→ **WORK INSTRUCTIONS**
If a line in the entries contains the word "changed", list it.

→ **ENTRIES SUPPLIED**
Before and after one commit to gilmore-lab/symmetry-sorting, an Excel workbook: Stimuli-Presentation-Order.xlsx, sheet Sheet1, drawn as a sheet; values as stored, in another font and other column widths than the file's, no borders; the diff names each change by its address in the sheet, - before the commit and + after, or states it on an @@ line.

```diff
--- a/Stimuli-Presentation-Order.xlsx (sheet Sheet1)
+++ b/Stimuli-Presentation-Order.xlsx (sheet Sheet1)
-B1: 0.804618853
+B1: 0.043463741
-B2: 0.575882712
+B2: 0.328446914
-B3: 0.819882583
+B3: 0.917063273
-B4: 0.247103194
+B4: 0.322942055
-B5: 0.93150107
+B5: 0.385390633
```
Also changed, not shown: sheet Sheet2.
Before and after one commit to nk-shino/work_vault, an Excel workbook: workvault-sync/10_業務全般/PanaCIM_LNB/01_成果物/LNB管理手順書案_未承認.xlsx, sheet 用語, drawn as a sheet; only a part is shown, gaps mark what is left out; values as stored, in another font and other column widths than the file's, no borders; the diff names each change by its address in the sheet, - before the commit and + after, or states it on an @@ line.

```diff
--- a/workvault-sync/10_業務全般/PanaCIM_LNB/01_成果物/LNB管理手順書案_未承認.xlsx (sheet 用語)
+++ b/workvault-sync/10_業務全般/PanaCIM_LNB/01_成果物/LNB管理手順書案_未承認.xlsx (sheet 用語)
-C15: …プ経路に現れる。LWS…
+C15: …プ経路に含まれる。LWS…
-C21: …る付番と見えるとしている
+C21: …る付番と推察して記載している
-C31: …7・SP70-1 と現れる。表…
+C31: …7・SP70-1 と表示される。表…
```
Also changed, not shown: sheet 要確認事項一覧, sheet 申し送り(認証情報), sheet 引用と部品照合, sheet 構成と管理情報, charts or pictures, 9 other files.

...

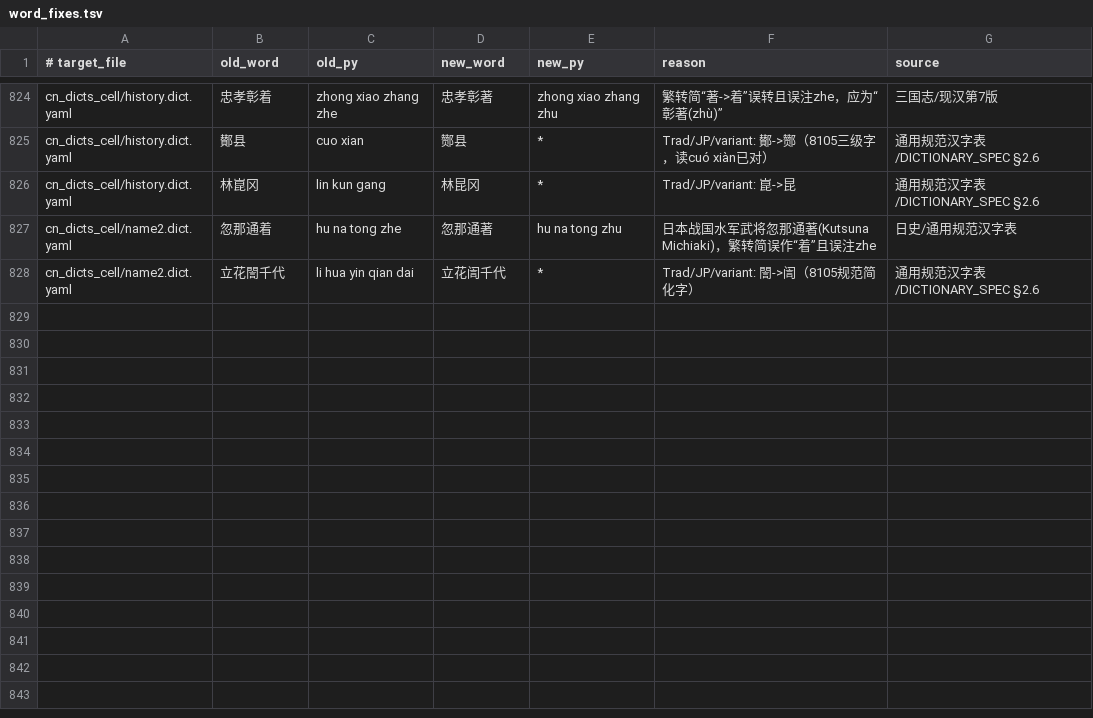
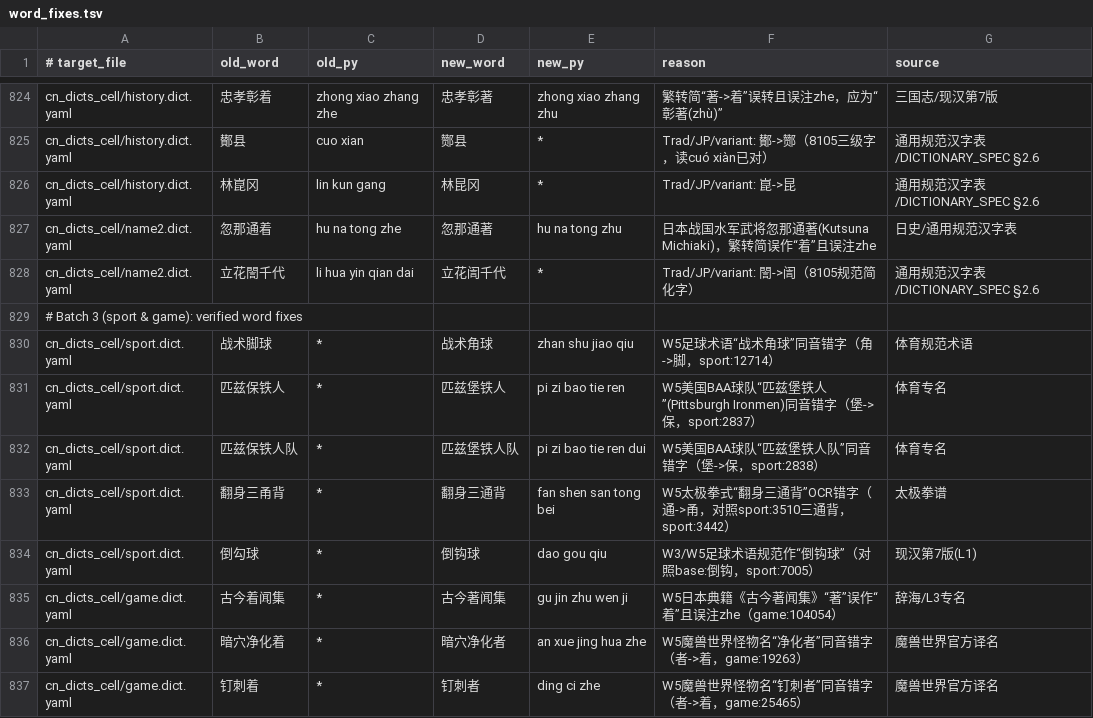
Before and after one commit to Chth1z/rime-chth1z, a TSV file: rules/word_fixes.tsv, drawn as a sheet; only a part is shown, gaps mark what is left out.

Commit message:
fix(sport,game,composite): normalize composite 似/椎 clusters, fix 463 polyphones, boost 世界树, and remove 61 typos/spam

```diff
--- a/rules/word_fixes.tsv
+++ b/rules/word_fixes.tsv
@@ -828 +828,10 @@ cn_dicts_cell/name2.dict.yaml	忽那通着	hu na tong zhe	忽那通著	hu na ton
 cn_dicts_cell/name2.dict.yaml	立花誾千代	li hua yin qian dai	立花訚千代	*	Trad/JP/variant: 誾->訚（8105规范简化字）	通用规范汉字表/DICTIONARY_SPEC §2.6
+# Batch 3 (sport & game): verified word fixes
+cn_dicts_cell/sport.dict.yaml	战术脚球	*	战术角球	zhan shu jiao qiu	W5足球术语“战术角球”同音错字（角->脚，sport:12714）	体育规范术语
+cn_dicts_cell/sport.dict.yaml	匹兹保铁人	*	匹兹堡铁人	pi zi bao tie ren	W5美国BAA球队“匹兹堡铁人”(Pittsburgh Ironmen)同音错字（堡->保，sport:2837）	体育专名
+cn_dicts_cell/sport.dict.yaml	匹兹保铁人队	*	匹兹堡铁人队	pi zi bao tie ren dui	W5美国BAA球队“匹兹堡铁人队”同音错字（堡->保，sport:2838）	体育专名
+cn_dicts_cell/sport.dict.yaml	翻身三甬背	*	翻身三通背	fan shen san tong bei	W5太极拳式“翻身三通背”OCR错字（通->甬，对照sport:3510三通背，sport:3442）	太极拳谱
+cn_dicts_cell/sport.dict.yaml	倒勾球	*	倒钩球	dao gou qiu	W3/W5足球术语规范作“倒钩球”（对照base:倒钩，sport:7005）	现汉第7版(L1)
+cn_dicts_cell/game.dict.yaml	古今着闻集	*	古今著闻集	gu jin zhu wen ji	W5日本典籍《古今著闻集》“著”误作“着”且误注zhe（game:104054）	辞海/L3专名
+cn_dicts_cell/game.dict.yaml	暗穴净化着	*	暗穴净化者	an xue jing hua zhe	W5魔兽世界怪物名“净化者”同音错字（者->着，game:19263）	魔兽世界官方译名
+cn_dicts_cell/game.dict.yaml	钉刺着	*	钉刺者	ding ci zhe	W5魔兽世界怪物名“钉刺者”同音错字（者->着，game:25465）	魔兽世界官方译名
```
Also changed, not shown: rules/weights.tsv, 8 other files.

→ **FINISHED EXERCISE**
Also changed, not shown: sheet Sheet2.
Also changed, not shown: sheet 要確認事項一覧, sheet 申し送り(認証情報), sheet 引用と部品照合, sheet 構成と管理情報, charts or pictures, 9 other files.
Also changed, not shown: rules/weights.tsv, 8 other files.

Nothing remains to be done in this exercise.